January 22, 2016 at 8:00 AM
As an extension of our Top 40 in Review series, we are featuring the seven players who were ranked in the SoxProspects.com Top 40 during the 2015 season and graduated from prospect status. All entries in this year's Top 40 Season in Review series can be found here.
Final Stats: 87 PA, .321/.368./370, 0 HR, 6 BB, 16 K (minors); 309 PA, .274/.319/.392, 5 HR, 18 BB, 77 K (majors)
Peak System Ranking: 1 (June, 2015)
Graduated: July 2015 (#1)
Season in Review: Ever since being drafted with the 26th overall pick in 2011, Blake Swihart’s stock has been on the rise. He has only ever known the top 10 in the SoxProspects rankings and has slowly crept up through those ranks, eventually landing at the top of the rankings at the end of the 2014 season. While he struggled during his short, 18-game stint at Pawtucket to end 2014, he began 2015 on fire. He hit .338/.392/.382 over his first 18 games, showing he was capable of holding more than his own at the level despite being almost four years younger than the average Triple-A position player. Along the way, he collected Player of the Week honors for the first full week of the season, April 13-19, when he had 12 hits in 25 at-bats (.480 average) and hit safely in each game he played.
His stay in Pawtucket would be short since a need arose at the major league level when Ryan Hanigan suffered a displaced fracture in his knuckle, requiring significant recovery time. With fellow catcher Christian Vazquez already having undergone Tommy John surgery in spring training, there were no other long-term options available to the Red Sox and they decided to turn the job over to the 23-year-old. He struggled at first and only hit .241/.279/.323 with just seven walks to 36 strikeouts across 38 games. Even during his eight-game hit streak from May 22-29, when he hit .321, he did so without any power as all of his hits came as singles.
On June 20th, Swihart hurt his foot while sliding, and while he played a couple games to end the month, it ultimately required a short DL stint and four rehab games split between Pawtucket and Portland. From that point on he looked every bit the star prospect he was billed to be. From July 20th through the end of the season, Swihart got the majority of starts behind the plate (44) and hit an impressive .303/.353/.452 with four home runs, nine doubles, and 11 walks to 41 strikeouts. To put that in perspective, in 2015, the league average triple slash line for catchers was .238/.302/.376, really showing how weak the position is offensively currently, and also how strong Swihart’s performance really was. Swihart projects to be a good defensive catcher as well, but the metrics were split on his performance in the majors, with FanGraphs grading him above average defensively and Baseball Reference grading him slightly below average. He threw out 28% (16 of 57) attempted base stealers, below the major league average of 30% in 2015. -William Woodward
Defensively, Swihart was passable in 2015, though he needs to show significant improvement with blocking balls in the dirt and framing pitches.
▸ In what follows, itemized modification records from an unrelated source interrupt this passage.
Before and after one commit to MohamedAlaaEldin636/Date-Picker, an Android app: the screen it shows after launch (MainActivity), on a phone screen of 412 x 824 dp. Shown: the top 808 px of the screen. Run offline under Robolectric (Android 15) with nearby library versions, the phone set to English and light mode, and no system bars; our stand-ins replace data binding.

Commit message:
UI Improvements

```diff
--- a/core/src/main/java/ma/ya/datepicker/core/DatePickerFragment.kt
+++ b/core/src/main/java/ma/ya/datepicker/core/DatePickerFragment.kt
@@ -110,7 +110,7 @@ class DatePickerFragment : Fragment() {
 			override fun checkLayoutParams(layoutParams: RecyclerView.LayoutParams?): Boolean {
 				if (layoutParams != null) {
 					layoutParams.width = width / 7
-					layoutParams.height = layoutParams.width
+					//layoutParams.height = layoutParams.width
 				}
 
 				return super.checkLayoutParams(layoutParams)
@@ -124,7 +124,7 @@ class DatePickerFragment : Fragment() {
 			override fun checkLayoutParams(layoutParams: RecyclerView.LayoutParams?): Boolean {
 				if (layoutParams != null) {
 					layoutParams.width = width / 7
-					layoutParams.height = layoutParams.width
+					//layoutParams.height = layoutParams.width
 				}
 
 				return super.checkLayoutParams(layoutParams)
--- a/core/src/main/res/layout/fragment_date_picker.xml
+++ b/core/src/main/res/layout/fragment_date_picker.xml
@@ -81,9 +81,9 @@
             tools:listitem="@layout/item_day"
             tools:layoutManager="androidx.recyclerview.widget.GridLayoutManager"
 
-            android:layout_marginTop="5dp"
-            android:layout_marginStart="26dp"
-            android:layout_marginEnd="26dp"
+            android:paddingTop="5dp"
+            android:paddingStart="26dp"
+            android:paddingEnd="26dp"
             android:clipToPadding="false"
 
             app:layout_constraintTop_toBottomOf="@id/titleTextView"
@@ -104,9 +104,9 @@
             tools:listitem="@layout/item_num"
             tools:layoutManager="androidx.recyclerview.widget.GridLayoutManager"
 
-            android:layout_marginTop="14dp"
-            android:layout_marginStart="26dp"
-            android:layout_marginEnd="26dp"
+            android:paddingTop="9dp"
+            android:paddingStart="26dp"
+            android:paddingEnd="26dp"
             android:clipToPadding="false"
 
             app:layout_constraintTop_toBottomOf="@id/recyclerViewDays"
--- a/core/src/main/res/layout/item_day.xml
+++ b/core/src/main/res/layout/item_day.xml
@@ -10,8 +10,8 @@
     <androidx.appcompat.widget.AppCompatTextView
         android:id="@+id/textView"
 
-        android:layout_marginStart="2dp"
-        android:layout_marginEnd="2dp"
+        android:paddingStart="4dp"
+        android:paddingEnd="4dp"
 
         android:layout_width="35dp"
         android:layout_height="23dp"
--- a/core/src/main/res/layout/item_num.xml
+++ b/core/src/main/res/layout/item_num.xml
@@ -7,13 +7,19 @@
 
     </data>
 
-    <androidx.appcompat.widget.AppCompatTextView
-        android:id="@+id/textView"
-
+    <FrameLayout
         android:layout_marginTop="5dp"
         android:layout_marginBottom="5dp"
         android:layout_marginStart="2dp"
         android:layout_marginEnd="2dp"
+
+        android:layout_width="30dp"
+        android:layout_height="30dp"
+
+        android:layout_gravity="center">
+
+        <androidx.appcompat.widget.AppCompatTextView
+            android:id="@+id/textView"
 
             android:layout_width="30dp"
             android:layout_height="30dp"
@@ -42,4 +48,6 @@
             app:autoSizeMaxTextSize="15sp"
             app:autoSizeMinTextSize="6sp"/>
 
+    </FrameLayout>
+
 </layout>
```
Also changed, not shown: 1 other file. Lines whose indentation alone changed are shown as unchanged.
Swihart struggled with keeping the ball in front of him at times in 2015 and his framing numbers placed him in the bottom tier of catchers in the league. Swihart has the physical tools to improve in those areas and, given his age, he should take a step forward in 2016, especially with Christian Vazquez healthy and waiting in the wings. Swihart also has a plus arm and consistently pops sub-2.0 seconds, allowing him to keep base runners honest.
Overall, Swihart has already established himself as a solid big league player, but he still has plenty of room to improve. His upside is an above-average offensive and defensive catcher, a solid first-division player. Swihart will start 2016 as Boston’s starting catcher and look to build upon his impressive performance in the second half of 2015. - Ian Cundall
Photo Credit: Kelly O'Connor